Top of Excerpted data

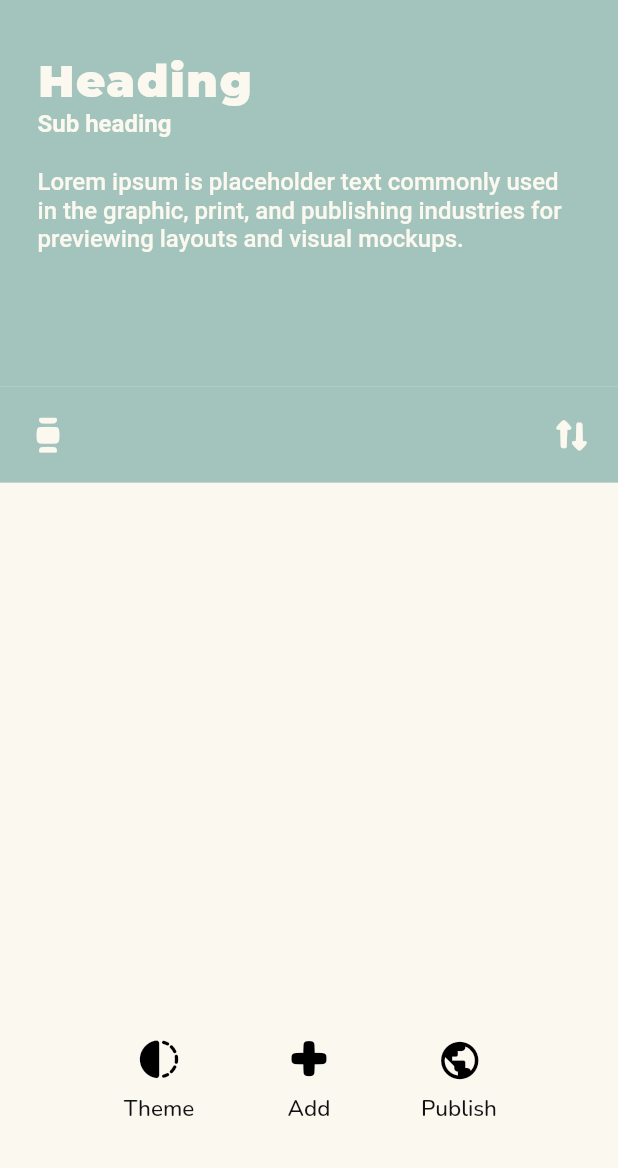
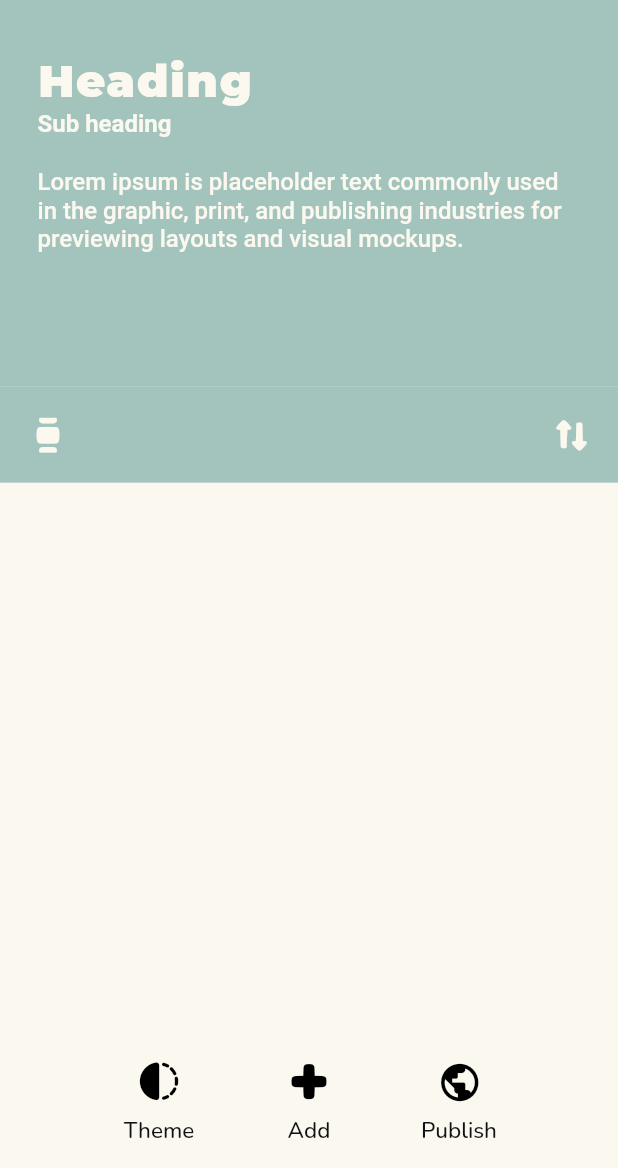
Before and after one commit to cjwg/onodu, a Flutter app: the PageEditorWidget screen opened by its route, on a phone screen of 412 x 824 dp, the part 68-1236 px from its top. Run offline on Flutter 3.47's test engine with Material 2 defaults, Android fonts, the phone set to English and light mode, and no system bars; our stand-ins replace auto_size_text, dropdown_button2, flutter_animate, flutter_colorpicker, font_awesome_flutter, from_css_color and 6 more; missing offline and left inert: json_path; accounts and stored records are empty; statements that could not run were skipped.

Commit message:
Updating to latest FlutterFlow output.

```diff
--- a/lib/page_editor/routes/page_editor_actions/page_editor_actions_widget.dart
+++ b/lib/page_editor/routes/page_editor_actions/page_editor_actions_widget.dart
@@ -41,9 +41,7 @@ class _PageEditorActionsWidgetState extends State<PageEditorActionsWidget> {
 
   @override
   Widget build(BuildContext context) {
-    return Padding(
-      padding: EdgeInsetsDirectional.fromSTEB(0.0, 0.0, 0.0, 15.0),
-      child: Container(
+    return Container(
       width: MediaQuery.of(context).size.width * 1.0,
       height: 80.0,
       decoration: BoxDecoration(
@@ -123,7 +121,6 @@ class _PageEditorActionsWidgetState extends State<PageEditorActionsWidget> {
           ),
         ],
       ),
-      ),
     );
   }
 }
```
Lines whose indentation alone changed are shown as unchanged.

Bottom of Excerpted data

Throughout the records above, find the lines in which the word "context" appears and return them.

   Widget build(BuildContext context) {
       width: MediaQuery.of(context).size.width * 1.0,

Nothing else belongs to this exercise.